(Beginning of Listed entries)
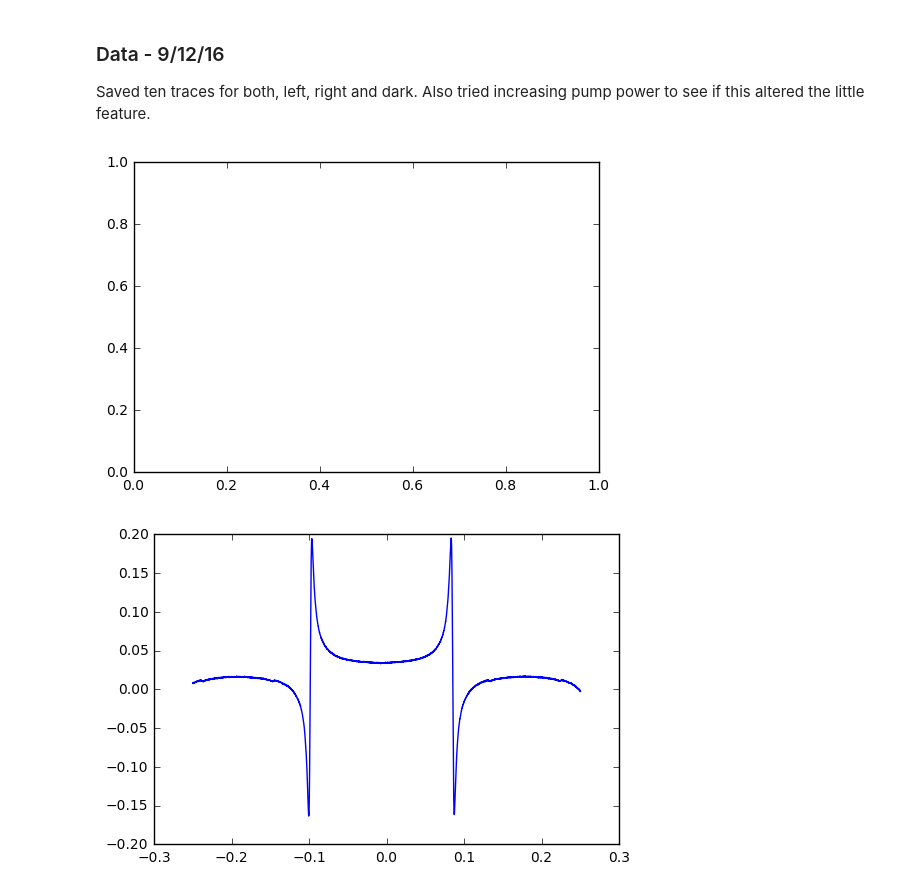
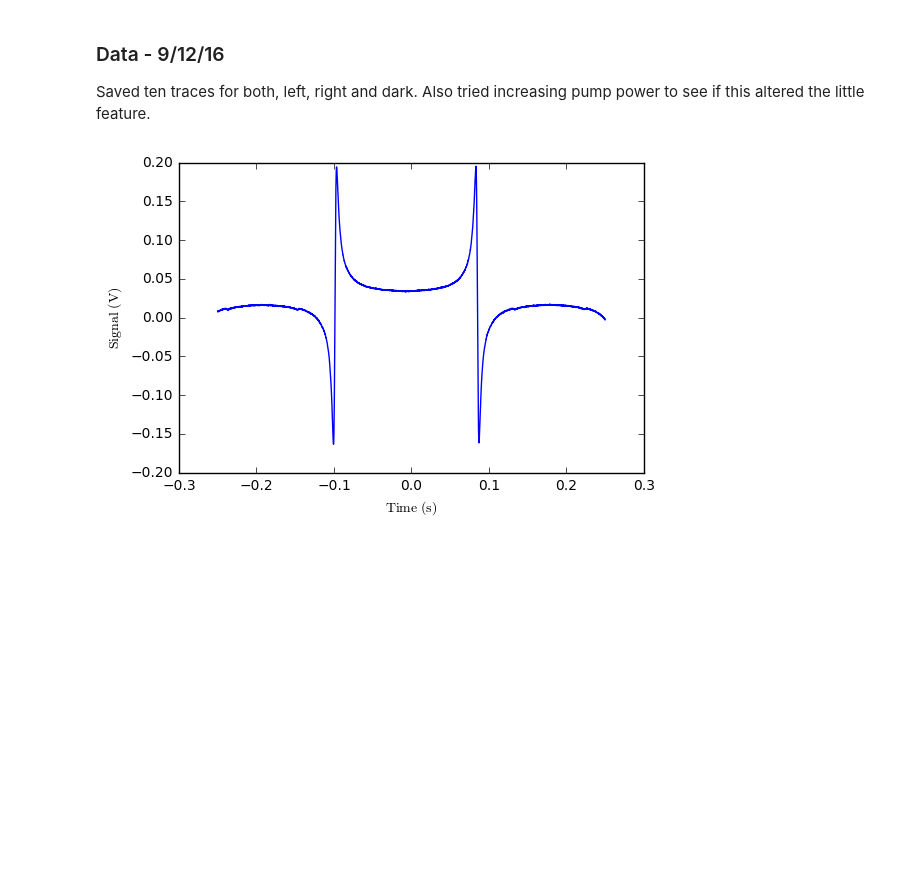
Before and after one commit to Slartybartfarst/Lab-Notebooks, a Jupyter notebook: Excited State Polarization Spectroscopy.ipynb, the cells around one changed output. Drawn from its saved outputs; the diff is of its cells as text; code cells hidden in the pictures; blank space fills up the shorter version.

```diff
--- a/Excited State Polarization Spectroscopy.ipynb
+++ b/Excited State Polarization Spectroscopy.ipynb
@@ -205,7 +205,8 @@ right_avg = numpy.average(right, axis=0)
 # %%
 pyplot.figure()
 pyplot.plot(time,both_avg)
+pyplot.xlabel(r'$\rm{Time\ (s)}$')
+pyplot.ylabel(r'$\rm{Signal\ (V)}$')
 pyplot.show()
 # %% [output]
-[figure, old version]
+[figure, new version]
-[figure, removed]
```
Also changed, not shown: parts of 25 cells of this notebook, 1 other file.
(End of Listed entries)
Work request -> None of the pictures should appear, though every line of the data above must be reproduced exactly.

Solution to this exercise ->
Before and after one commit to Slartybartfarst/Lab-Notebooks, a Jupyter notebook: Excited State Polarization Spectroscopy.ipynb, the cells around one changed output. Drawn from its saved outputs; the diff is of its cells as text; code cells hidden in the pictures; blank space fills up the shorter version.

```diff
--- a/Excited State Polarization Spectroscopy.ipynb
+++ b/Excited State Polarization Spectroscopy.ipynb
@@ -205,7 +205,8 @@ right_avg = numpy.average(right, axis=0)
 # %%
 pyplot.figure()
 pyplot.plot(time,both_avg)
+pyplot.xlabel(r'$\rm{Time\ (s)}$')
+pyplot.ylabel(r'$\rm{Signal\ (V)}$')
 pyplot.show()
 # %% [output]
-[figure, old version]
+[figure, new version]
-[figure, removed]
```
Also changed, not shown: parts of 25 cells of this notebook, 1 other file.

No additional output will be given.